Texas Supreme Court Advisory
June 8, 2009

Contact: Osler McCarthy, staff attorney for public information 512.463.1441

Texas Supreme Court Advisory - Statement of Chief Justice Wallace B. Jefferson on the U.S. Supreme Court's Decision in Caperton v. Massey

The Court's decision in Caperton confirms that Texas was forward thinking in adopting voluntary contribution and spending caps for judges and judicial candidates more than a decade ago. In Texas judges cannot raise more than $5,000 from any one lawyer or $30,000 from all lawyers in any one law firm, but the limits currently do not govern special interest groups, whose spending can far exceed those limitations. The Supreme Court's decision makes clear that a Texas judge who does not subscribe to these voluntary limits may be required to recuse based on the Caperton standards.
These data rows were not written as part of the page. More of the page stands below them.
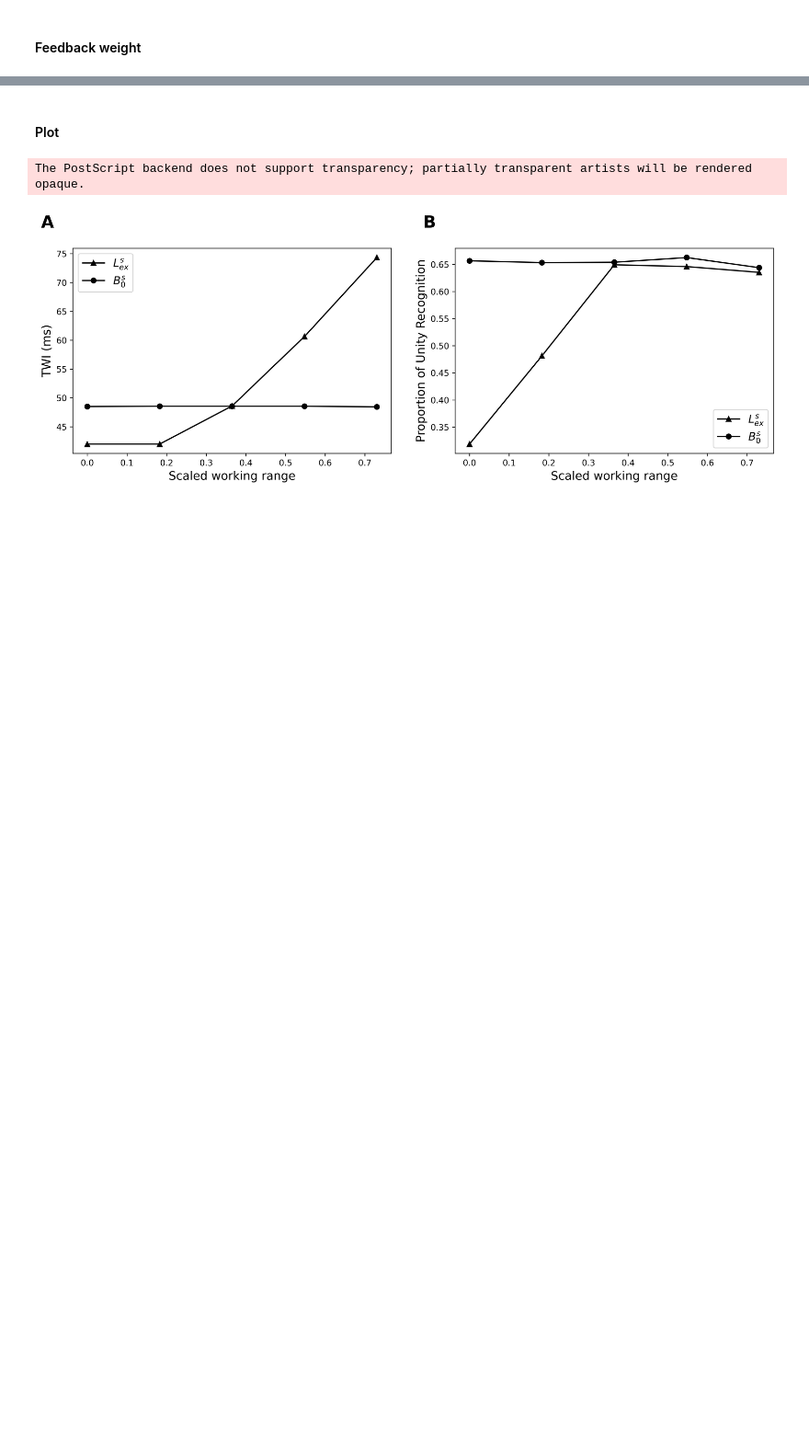
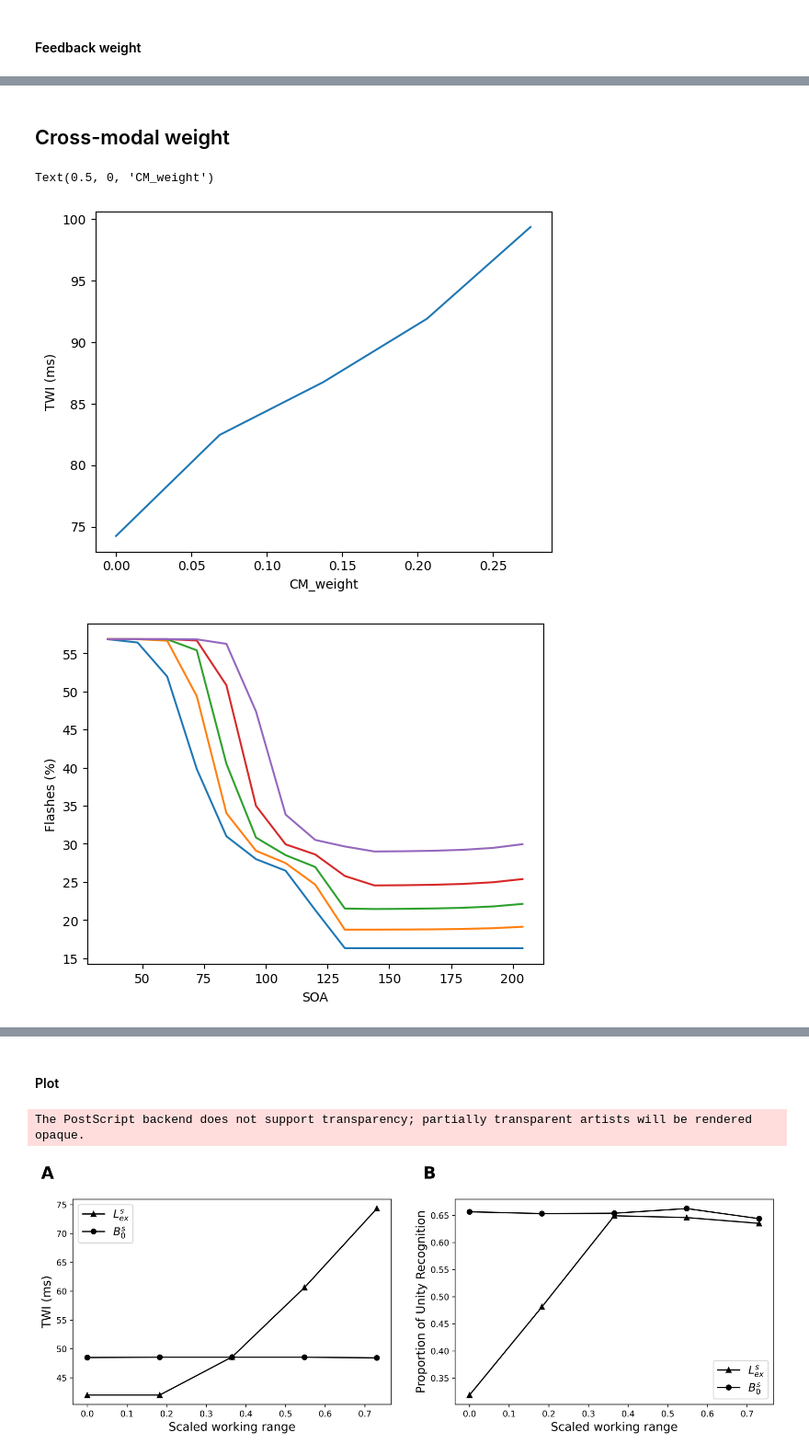
Before and after one commit to renatoparedes/SCZ_DFI_Model, a Jupyter notebook: HSPQ_Parameter_Exploration.ipynb, the cells around one changed output, grey strips where cells are left out. Shown at 92% size. Drawn from its saved outputs; the diff is of its cells as text; code cells hidden in the pictures; blank space fills up the shorter version.

```diff
--- a/HSPQ_Parameter_Exploration.ipynb
+++ b/HSPQ_Parameter_Exploration.ipynb
@@ -203,0 +284,2 @@ Text(0.5, 0, 'SOA')
+# %% [markdown]
+## Cross-modal weight
@@ -203,0 +324,19 @@ Text(0.5, 0, 'SOA')
+# %%
+plt.figure(1)
+plt.plot(cm_weight_values, tbw_per_cm_weight)
+plt.ylabel("TWI (ms)")
+plt.xlabel("CM_weight")
+
+plt.figure(2)
+plt.plot(soas, np.array(raw_model_data_per_cm_weight).T)
+plt.ylabel("Flashes (%)")
+plt.xlabel("SOA")
+
+plt.figure(3)
+plt.plot(cm_weight_values, causes_per_cm_weight)
+plt.ylabel("Proportion of Unity Recognition")
+plt.xlabel("CM_weight")
+# %% [output]
+Text(0.5, 0, 'CM_weight')
+[figure, added]
+[figure, added]
```
Also changed, not shown: parts of 8 cells of this notebook.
The Caperton decision challenges us to do more to remove the perception that judicial campaign contributions influence decisions in Texas courts. Caperton identified a core problem that exists in Texas even with expenditure limits. Judges and judicial candidates now must raise hundreds of thousands and even millions of dollars to support their election efforts. Rather than worry about a constitutional challenge to how we finance campaigns for judges in Texas, I hope Caperton will encourage all of us to continue the debate about how best to maintain the integrity and independence of the judiciary and the rule of law in Texas. I see Caperton not as the end of a discussion about these issues, but instead as the beginning.